  • Section 1: Pre-reboot: Run your pre-reboot task, it can be performing major upgrades and/or performing some configuration which only take effect at boot time.
    For example: upgrade all packages using yum module[2]

    - name: upgrade all packages
      yum: name=* state=latest
  • Section 2: Reboot: In this stage we’ll use the command module[3] to reboot the remote machine/server by running the reboot command—nothing fancy—you can also use shutdown --reboot.

    - name: reboot server
      command: /sbin/reboot
  • Section 3: Pause the playbook: We’ll use the wait_for module to wait for 300 seconds for port 22 to become available before resuming the playbook. I’m using port 22 because most servers run openssh-server on port 22 & if we were to telnet to that port we’d probably see something like :SSH-2.0-OpenSSH_6.6.1, so we can use regex to check whether the output matches “OpenSSH”. I’m using a timeout value of 300 seconds because most physical servers take 3 - 5 minutes to finish reboot due to hardware checks e.t.c. but you can use any value that suites you. For example: - wait for 300 seconds for port 22 to become available & contain OpenSSH - name: wait for the server to finish rebooting local_action: wait_for host=“web01” search_regex=OpenSSH port=22 timeout=300

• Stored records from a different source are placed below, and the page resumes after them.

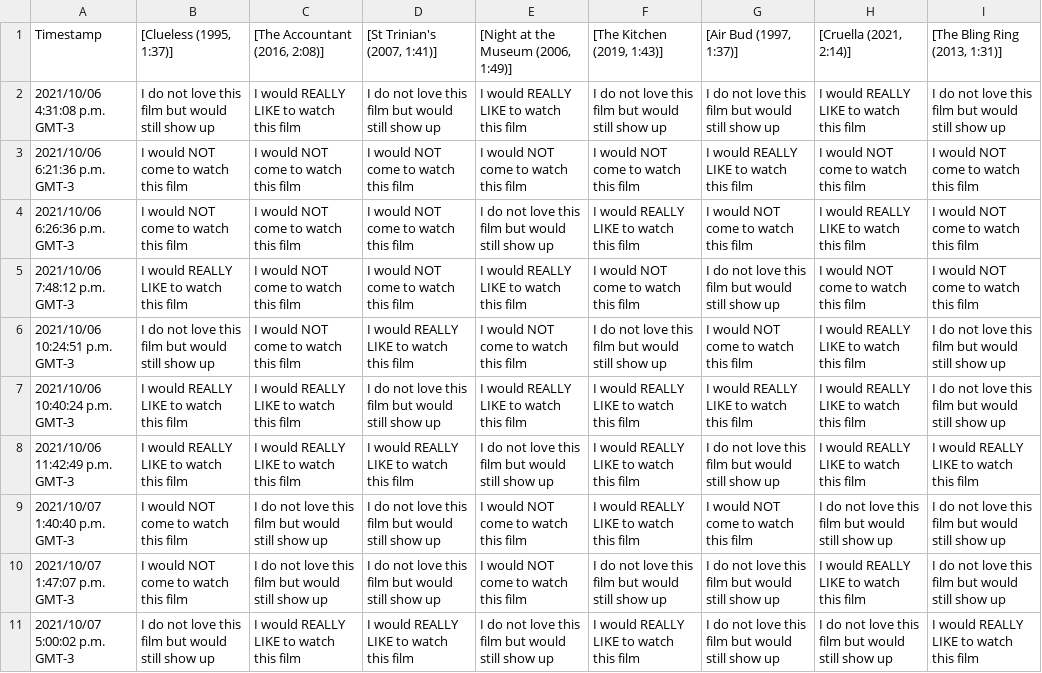
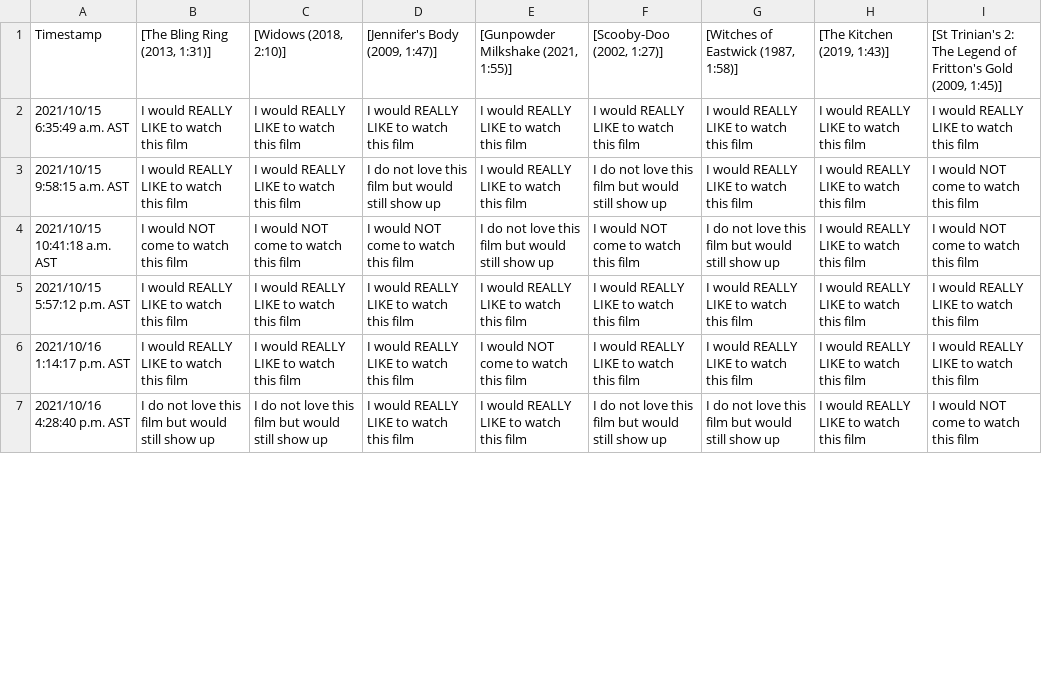
Before and after one commit to JCSzamosi/MovieNight, a CSV file: data/current_week.csv, drawn as a sheet; only a part is shown; removed rows and columns are numbered as before the commit, all else as after; the diff covers the shown part only; the diff names each change by its address in the sheet, - before the commit and + after, or states it on an @@ line.

```diff
--- a/data/current_week.csv
+++ b/data/current_week.csv
-B1: [Clueless (1995, 1:37)]
+B1: [The Bling Ring (2013, 1:31)]
-C1: [The Accountant (2016, 2:08)]
+C1: [Widows (2018, 2:10)]
-D1: [St Trinian's (2007, 1:41)]
+D1: [Jennifer's Body (2009, 1:47)]
-E1: [Night at the Museum (2006, 1:49)]
+E1: [Gunpowder Milkshake (2021, 1:55)]
-F1: [The Kitchen (2019, 1:43)]
+F1: [Scooby-Doo (2002, 1:27)]
-G1: [Air Bud (1997, 1:37)]
+G1: [Witches of Eastwick (1987, 1:58)]
-H1: [Cruella (2021, 2:14)]
+H1: [The Kitchen (2019, 1:43)]
-I1: [The Bling Ring (2013, 1:31)]
+I1: [St Trinian's 2: The Legend of Fritton's Gold (2009, 1:45)]
+row 2: 2021/10/15 6:35:49 a.m. AST | I would REALLY LIKE to watch this film | I would REALLY LIKE to watch this film | I would REALLY LIKE to watch this film | I would REALLY LIKE to watch this film | I would REALLY LIKE to watch this film | I would REALLY LIKE to watch this film | I would REALLY LIKE to watch this film | I would REALLY LIKE to watch this film
-A3: 2021/10/06 4:31:08 p.m. GMT-3
+A3: 2021/10/15 9:58:15 a.m. AST
-B3: I do not love this film but would still show up
+B3: I would REALLY LIKE to watch this film
-G3: I do not love this film but would still show up
+G3: I would REALLY LIKE to watch this film
-I3: I do not love this film but would still show up
+I3: I would NOT come to watch this film
-row 3: 2021/10/06 6:21:36 p.m. GMT-3 | I would NOT come to watch this film | I would NOT come to watch this film | I would NOT come to watch this film | I would NOT come to watch this film | I would NOT come to watch this film | I would REALLY LIKE to watch this film | I would NOT come to watch this film | I would NOT come to watch this film
-A4: 2021/10/06 6:26:36 p.m. GMT-3
+A4: 2021/10/15 10:41:18 a.m. AST
-F4: I would REALLY LIKE to watch this film
+F4: I would NOT come to watch this film
-G4: I would NOT come to watch this film
+G4: I do not love this film but would still show up
-row 5: 2021/10/06 7:48:12 p.m. GMT-3 | I would REALLY LIKE to watch this film | I would NOT come to watch this film | I would NOT come to watch this film | I would REALLY LIKE to watch this film | I would NOT come to watch this film | I do not love this film but would still show up | I would NOT come to watch this film | I would NOT come to watch this film
-row 6: 2021/10/06 10:24:51 p.m. GMT-3 | I do not love this film but would still show up | I would NOT come to watch this film | I would REALLY LIKE to watch this film | I would NOT come to watch this film | I do not love this film but would still show up | I would NOT come to watch this film | I would REALLY LIKE to watch this film | I do not love this film but would still show up
-A5: 2021/10/06 10:40:24 p.m. GMT-3
+A5: 2021/10/15 5:57:12 p.m. AST
-D5: I do not love this film but would still show up
+D5: I would REALLY LIKE to watch this film
-I5: I do not love this film but would still show up
+I5: I would REALLY LIKE to watch this film
-A6: 2021/10/06 11:42:49 p.m. GMT-3
+A6: 2021/10/16 1:14:17 p.m. AST
-E6: I do not love this film but would still show up
+E6: I would NOT come to watch this film
-G6: I do not love this film but would still show up
+G6: I would REALLY LIKE to watch this film
-row 9: 2021/10/07 1:40:40 p.m. GMT-3 | I would NOT come to watch this film | I do not love this film but would still show up | I do not love this film but would still show up | I would NOT come to watch this film | I would REALLY LIKE to watch this film | I would NOT come to watch this film | I do not love this film but would still show up | I do not love this film but would still show up
-A7: 2021/10/07 1:47:07 p.m. GMT-3
+A7: 2021/10/16 4:28:40 p.m. AST
-B7: I would NOT come to watch this film
+B7: I do not love this film but would still show up
-D7: I do not love this film but would still show up
+D7: I would REALLY LIKE to watch this film
-E7: I would NOT come to watch this film
+E7: I would REALLY LIKE to watch this film
-I7: I do not love this film but would still show up
+I7: I would NOT come to watch this film
-row 11: 2021/10/07 5:00:02 p.m. GMT-3 | I do not love this film but would still show up | I would REALLY LIKE to watch this film | I would REALLY LIKE to watch this film | I do not love this film but would still show up | I would REALLY LIKE to watch this film | I do not love this film but would still show up | I do not love this film but would still show up | I would REALLY LIKE to watch this film
```
Also changed, not shown: 2 added rows, 1 removed row and 23 edited cells elsewhere in this file, data/current_movies.csv, 3 other files.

  • Section 4: Resume the playbook: After we’ve got a response from port 22, we can resume running the playbook. This step can be optional depending on your needs.

Putting it all together

  • We can merge all the above sections into one playbook as shown below:

    - hosts: all
      sudo: yes
        - name: Upgrade all packages in RedHat-based machines
          when: ansible_os_family == "Redhat"
          yum: name=* state=latest
        - name: Upgrade all packages in Debian-based machines
          when: ansible_os_family == "Debian"
          apt: upgrade=dist update_cache=yes
        - name: Reboot server
          command: /sbin/reboot
        - name: Wait for the server to finish rebooting
          sudo: no
          local_action: wait_for host="{{ inventory_hostname }}" search_regex=OpenSSH port=22 timeout=300

Stuff to note

  • I know you might be wondering why we didn’t use handlers. Well, notify tasks[4] are only executed at the end of the playbook regardless of their location in the playbook - remember we’re interested in rebooting the server & waiting for a given amount of time for the server to finish rebooting.
  • inventory_hostname variable[5] is the name of the remote server as stated in the ansible hosts file
  • local_action directive[6] runs the given step on the local machine, for example, it would run the wait_for task on your local machine.
  • yum module only works on RedHat based OS e.g. Fedora, CentOS & RHEL,and so we’ll also use the apt module for Debian based OS e.g. Ubuntu, Debian e.t.c.

Further Reading

  1. Ansible wait_for module
  2. Ansible command module
  3. Ansible yum module
  4. Ansible Handlers: Running operations on change
  5. Playbook built-in variables
  6. Ansible local_action directives